Supporters of Saranac Lake's Adirondack Carousel make a good point that trees in William Morris Park block the view of this impressive structure and attraction from Church Street and Bloomingdale Avenue.
Christopher Cohan, a landscape architect based in Rye, recently wrote a letter to Adirondack Carousel board President Marge Glowa offering his services free of charge to draft a master plan for the village park. He suggested removing most of the trees along the Bloomingdale Avenue fence line and replacing them with shrubs inside the fence and flowers outside.
Mr. Cohan, whose family has donated to the carousel over the years, said it is a "handsome structure" but "it is invisible."
The Adirondack Carousel is screened by a row of three spruce trees inside the fence of William Morris Park in Saranac Lake, as well as partly by red maples like the one at right.
(Enterprise photo — Peter Crowley)

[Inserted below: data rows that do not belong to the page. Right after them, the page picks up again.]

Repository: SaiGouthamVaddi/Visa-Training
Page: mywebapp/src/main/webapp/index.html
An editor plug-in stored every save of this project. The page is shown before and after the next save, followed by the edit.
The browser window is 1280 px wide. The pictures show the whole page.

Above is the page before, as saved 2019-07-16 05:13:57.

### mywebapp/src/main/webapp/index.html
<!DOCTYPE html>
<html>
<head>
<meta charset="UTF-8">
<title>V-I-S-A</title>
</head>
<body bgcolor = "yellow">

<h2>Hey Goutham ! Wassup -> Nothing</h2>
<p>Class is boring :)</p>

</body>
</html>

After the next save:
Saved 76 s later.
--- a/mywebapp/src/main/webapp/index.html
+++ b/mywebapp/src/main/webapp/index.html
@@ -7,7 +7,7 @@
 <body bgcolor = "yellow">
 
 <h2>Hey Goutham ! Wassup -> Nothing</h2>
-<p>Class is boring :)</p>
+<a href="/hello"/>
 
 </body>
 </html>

Something like visibility could make a real difference in the fortunes of the carousel, which is hanging in there but is not (yet, anyway) a runaway success. Most new enterprises take some time to get established. The village has an incentive to show off the carousel since it enhances a village crossroads that has been improved in recent years and has further potential, commercially and residentially. The village also, in agreeing to host the carousel in the park, is obliged to show it off to mutual advantage.

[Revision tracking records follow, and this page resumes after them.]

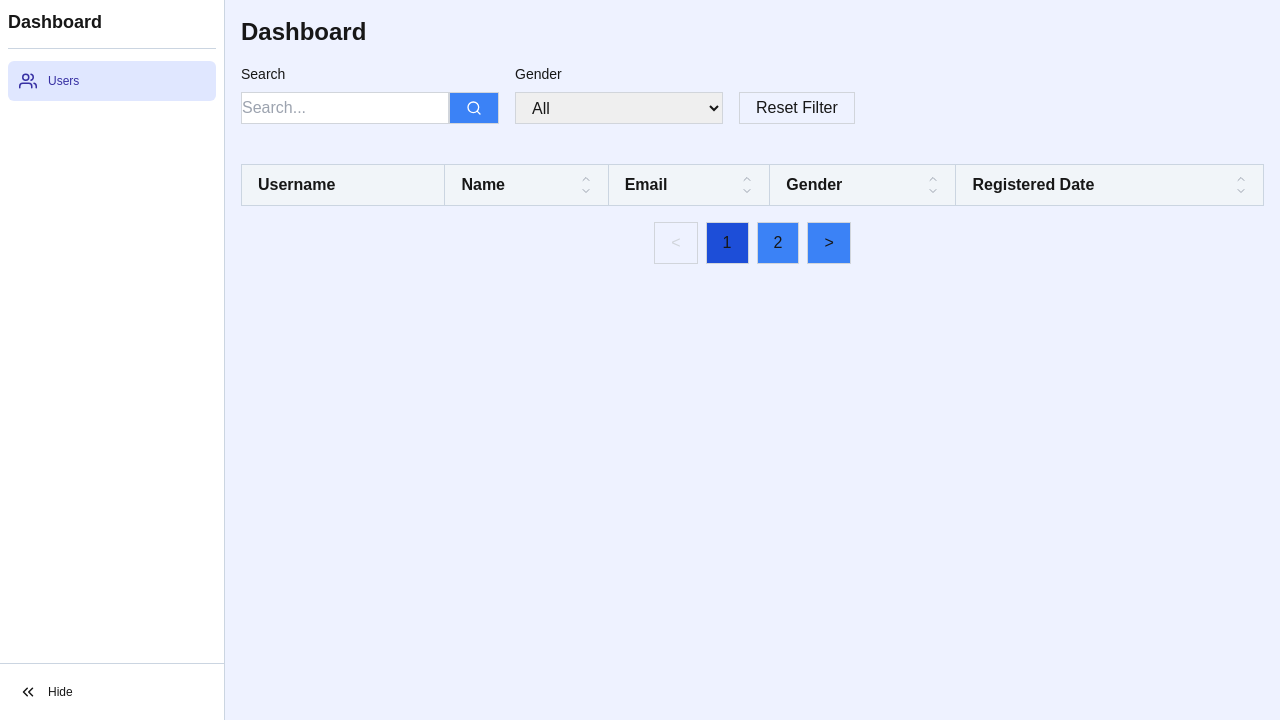
Repository: Ademaulana100499/userdashboard
Page: /
These files come from the project's save history. The page is drawn as it stood at one moment and after the next save; the edit follows.
The browser window is 1280 px wide. The pictures show the whole page.
The page's requests for data from a server got no answer. The project was rebuilt for these pictures with package versions that can differ from the ones it lists, and the page was loaded fresh each time. The framework's server and built-in components were replaced by stand-ins that run in the browser. No one was signed in, and anything a server would have sent is missing. Also part of the build but not shown: next.config.mjs.

Above is the page before, as saved 2025-02-14 22:24:57.

After the next save:
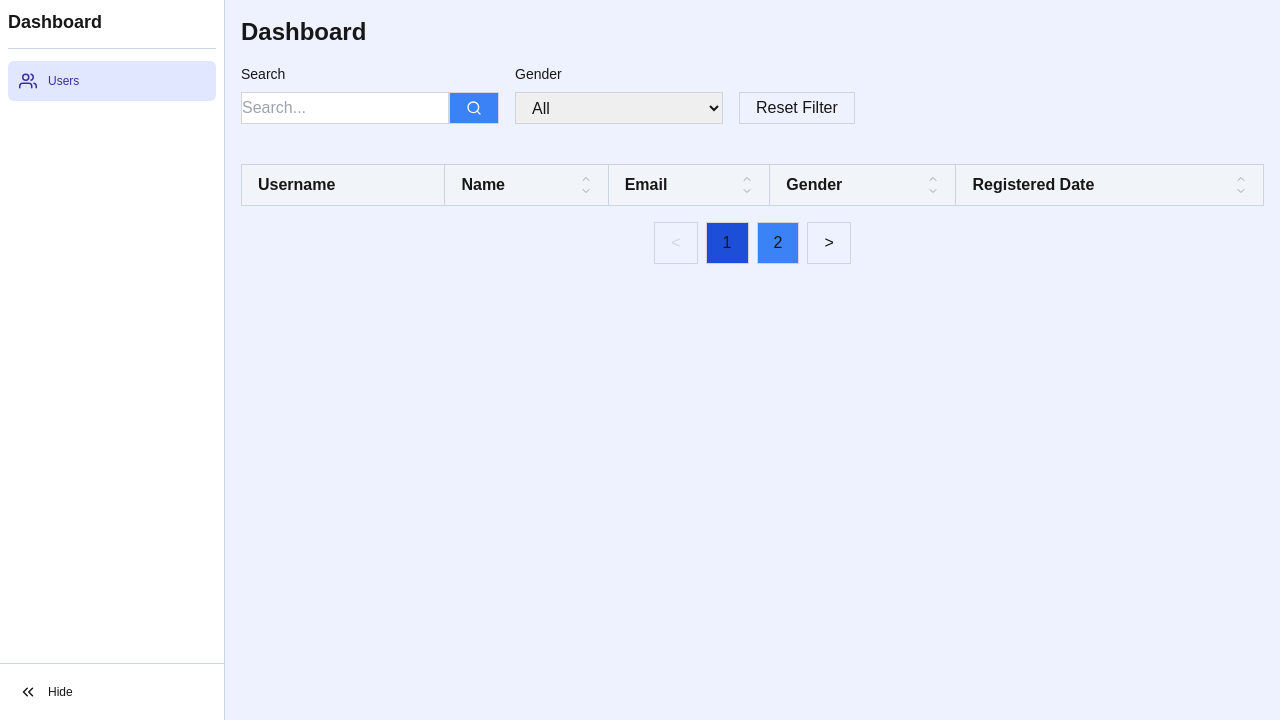
Saved 20 s later.
--- a/src/components/DashboardContent.jsx
+++ b/src/components/DashboardContent.jsx
@@ -303,7 +303,7 @@ const DashboardContent = () => {
         <button
           onClick={() => handlePageChange(currentPage + 1)}
           disabled={currentPage === totalPages}
-          className="px-4 py-2 bg-blue-500 border border-gray-300  hover:bg-blue-600 disabled:text-gray-300">
+          className="px-4 py-2 border border-gray-300  disabled:text-gray-300">
           &gt;
         </button>
       </div>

Of course, the village also has an obligation to all park users, so let's take a closer look.
Two sets of trees are involved: three white spruces close together just inside the fence, and an array of red maples and white ashes outside, between the fence and the sidewalk.
We suggest the spruces could go but that the others remain.
Trees are beautiful, and each of these trees is attractive on its own. But unlike in a forest, where trees grow where they will, in a park, trees are planted strategically in arrangements where they enhance the space.
To our eyes, the maples and ashes seem to have been placed intentionally, ornamentally, as is typical in a park. The spruce row, however, seems to have either been planted as a screen on purpose, before there was a carousel to block, or else they sprang up accidentally.
Only the crowns of the maples and ashes block one's view of the carousel, but the spruces block one's line of sight from top to bottom. And being evergreens, they block it year-round, whereas the deciduous trees lose their leaves in winter.
We do notice that young children have fun hiding among the spruces against the fence, so that's a benefit they provide. Some kids would miss that.
They also provide a little shade but, being cone-shaped, not as much as the umbrella-shaped deciduous trees outside the fence.
There's almost no taxpayer cost involved with cutting down three trees, so that's not a factor.
If this landscape architect's credentials are acceptable to both the village and the carousel committee, and if he donates a master plan that looks good to both sides, it might make sense for the village to follow his professional advice and remove these three spruce trees to open up a window on the carousel for passers-by.